| Data records |
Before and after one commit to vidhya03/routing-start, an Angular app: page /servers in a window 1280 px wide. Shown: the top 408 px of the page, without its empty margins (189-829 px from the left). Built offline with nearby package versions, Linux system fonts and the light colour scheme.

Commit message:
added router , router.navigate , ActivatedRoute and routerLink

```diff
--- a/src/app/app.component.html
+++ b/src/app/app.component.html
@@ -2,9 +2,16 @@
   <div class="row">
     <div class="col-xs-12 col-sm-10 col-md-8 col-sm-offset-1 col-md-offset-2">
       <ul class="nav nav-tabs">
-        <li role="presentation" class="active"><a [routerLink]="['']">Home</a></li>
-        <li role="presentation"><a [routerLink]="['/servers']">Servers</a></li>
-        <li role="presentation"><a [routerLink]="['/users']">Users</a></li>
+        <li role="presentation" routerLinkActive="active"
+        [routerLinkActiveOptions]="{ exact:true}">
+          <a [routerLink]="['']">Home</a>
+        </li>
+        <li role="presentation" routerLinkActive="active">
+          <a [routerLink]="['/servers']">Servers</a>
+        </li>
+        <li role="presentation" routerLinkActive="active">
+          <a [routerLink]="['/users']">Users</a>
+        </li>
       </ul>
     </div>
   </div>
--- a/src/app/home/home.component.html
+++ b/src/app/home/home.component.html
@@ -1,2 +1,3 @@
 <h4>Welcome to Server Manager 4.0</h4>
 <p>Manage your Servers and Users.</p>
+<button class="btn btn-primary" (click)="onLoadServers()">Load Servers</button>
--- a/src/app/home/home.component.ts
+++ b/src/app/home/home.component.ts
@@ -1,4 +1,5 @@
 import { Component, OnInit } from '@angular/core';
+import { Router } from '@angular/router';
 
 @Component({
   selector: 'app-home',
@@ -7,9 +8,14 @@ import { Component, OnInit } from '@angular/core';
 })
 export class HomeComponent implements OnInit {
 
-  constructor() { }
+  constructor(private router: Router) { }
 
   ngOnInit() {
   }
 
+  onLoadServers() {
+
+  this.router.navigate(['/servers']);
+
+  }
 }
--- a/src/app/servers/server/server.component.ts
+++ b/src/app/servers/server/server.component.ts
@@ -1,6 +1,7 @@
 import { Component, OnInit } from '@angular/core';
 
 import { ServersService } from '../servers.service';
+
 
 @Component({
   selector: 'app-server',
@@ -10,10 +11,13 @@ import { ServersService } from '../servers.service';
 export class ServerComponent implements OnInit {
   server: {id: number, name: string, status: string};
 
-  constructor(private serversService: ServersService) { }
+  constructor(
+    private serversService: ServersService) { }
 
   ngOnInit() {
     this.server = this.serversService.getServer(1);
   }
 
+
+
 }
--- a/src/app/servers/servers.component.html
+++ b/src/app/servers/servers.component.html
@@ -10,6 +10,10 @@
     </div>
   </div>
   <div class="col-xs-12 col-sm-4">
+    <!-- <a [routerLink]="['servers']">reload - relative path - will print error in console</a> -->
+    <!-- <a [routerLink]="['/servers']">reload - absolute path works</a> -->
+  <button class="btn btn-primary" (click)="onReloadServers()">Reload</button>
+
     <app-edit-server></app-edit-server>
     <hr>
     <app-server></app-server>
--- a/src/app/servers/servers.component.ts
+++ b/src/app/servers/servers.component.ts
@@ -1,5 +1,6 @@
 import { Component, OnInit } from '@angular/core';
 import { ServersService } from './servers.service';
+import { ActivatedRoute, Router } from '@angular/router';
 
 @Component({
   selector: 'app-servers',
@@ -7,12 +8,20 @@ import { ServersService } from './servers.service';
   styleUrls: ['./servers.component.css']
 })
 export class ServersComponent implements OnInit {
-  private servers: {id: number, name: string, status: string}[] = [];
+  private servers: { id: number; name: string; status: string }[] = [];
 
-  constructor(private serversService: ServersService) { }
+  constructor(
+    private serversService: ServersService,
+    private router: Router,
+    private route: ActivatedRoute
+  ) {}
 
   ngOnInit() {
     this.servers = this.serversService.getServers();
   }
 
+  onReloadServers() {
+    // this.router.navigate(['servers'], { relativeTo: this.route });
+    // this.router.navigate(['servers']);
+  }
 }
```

| Exercise objective |
Repeat the whole listing verbatim.

| Output below |
Before and after one commit to vidhya03/routing-start, an Angular app: page /servers in a window 1280 px wide. Shown: the top 408 px of the page, without its empty margins (189-829 px from the left). Built offline with nearby package versions, Linux system fonts and the light colour scheme.

Commit message:
added router , router.navigate , ActivatedRoute and routerLink

```diff
--- a/src/app/app.component.html
+++ b/src/app/app.component.html
@@ -2,9 +2,16 @@
   <div class="row">
     <div class="col-xs-12 col-sm-10 col-md-8 col-sm-offset-1 col-md-offset-2">
       <ul class="nav nav-tabs">
-        <li role="presentation" class="active"><a [routerLink]="['']">Home</a></li>
-        <li role="presentation"><a [routerLink]="['/servers']">Servers</a></li>
-        <li role="presentation"><a [routerLink]="['/users']">Users</a></li>
+        <li role="presentation" routerLinkActive="active"
+        [routerLinkActiveOptions]="{ exact:true}">
+          <a [routerLink]="['']">Home</a>
+        </li>
+        <li role="presentation" routerLinkActive="active">
+          <a [routerLink]="['/servers']">Servers</a>
+        </li>
+        <li role="presentation" routerLinkActive="active">
+          <a [routerLink]="['/users']">Users</a>
+        </li>
       </ul>
     </div>
   </div>
--- a/src/app/home/home.component.html
+++ b/src/app/home/home.component.html
@@ -1,2 +1,3 @@
 <h4>Welcome to Server Manager 4.0</h4>
 <p>Manage your Servers and Users.</p>
+<button class="btn btn-primary" (click)="onLoadServers()">Load Servers</button>
--- a/src/app/home/home.component.ts
+++ b/src/app/home/home.component.ts
@@ -1,4 +1,5 @@
 import { Component, OnInit } from '@angular/core';
+import { Router } from '@angular/router';
 
 @Component({
   selector: 'app-home',
@@ -7,9 +8,14 @@ import { Component, OnInit } from '@angular/core';
 })
 export class HomeComponent implements OnInit {
 
-  constructor() { }
+  constructor(private router: Router) { }
 
   ngOnInit() {
   }
 
+  onLoadServers() {
+
+  this.router.navigate(['/servers']);
+
+  }
 }
--- a/src/app/servers/server/server.component.ts
+++ b/src/app/servers/server/server.component.ts
@@ -1,6 +1,7 @@
 import { Component, OnInit } from '@angular/core';
 
 import { ServersService } from '../servers.service';
+
 
 @Component({
   selector: 'app-server',
@@ -10,10 +11,13 @@ import { ServersService } from '../servers.service';
 export class ServerComponent implements OnInit {
   server: {id: number, name: string, status: string};
 
-  constructor(private serversService: ServersService) { }
+  constructor(
+    private serversService: ServersService) { }
 
   ngOnInit() {
     this.server = this.serversService.getServer(1);
   }
 
+
+
 }
--- a/src/app/servers/servers.component.html
+++ b/src/app/servers/servers.component.html
@@ -10,6 +10,10 @@
     </div>
   </div>
   <div class="col-xs-12 col-sm-4">
+    <!-- <a [routerLink]="['servers']">reload - relative path - will print error in console</a> -->
+    <!-- <a [routerLink]="['/servers']">reload - absolute path works</a> -->
+  <button class="btn btn-primary" (click)="onReloadServers()">Reload</button>
+
     <app-edit-server></app-edit-server>
     <hr>
     <app-server></app-server>
--- a/src/app/servers/servers.component.ts
+++ b/src/app/servers/servers.component.ts
@@ -1,5 +1,6 @@
 import { Component, OnInit } from '@angular/core';
 import { ServersService } from './servers.service';
+import { ActivatedRoute, Router } from '@angular/router';
 
 @Component({
   selector: 'app-servers',
@@ -7,12 +8,20 @@ import { ServersService } from './servers.service';
   styleUrls: ['./servers.component.css']
 })
 export class ServersComponent implements OnInit {
-  private servers: {id: number, name: string, status: string}[] = [];
+  private servers: { id: number; name: string; status: string }[] = [];
 
-  constructor(private serversService: ServersService) { }
+  constructor(
+    private serversService: ServersService,
+    private router: Router,
+    private route: ActivatedRoute
+  ) {}
 
   ngOnInit() {
     this.servers = this.serversService.getServers();
   }
 
+  onReloadServers() {
+    // this.router.navigate(['servers'], { relativeTo: this.route });
+    // this.router.navigate(['servers']);
+  }
 }
```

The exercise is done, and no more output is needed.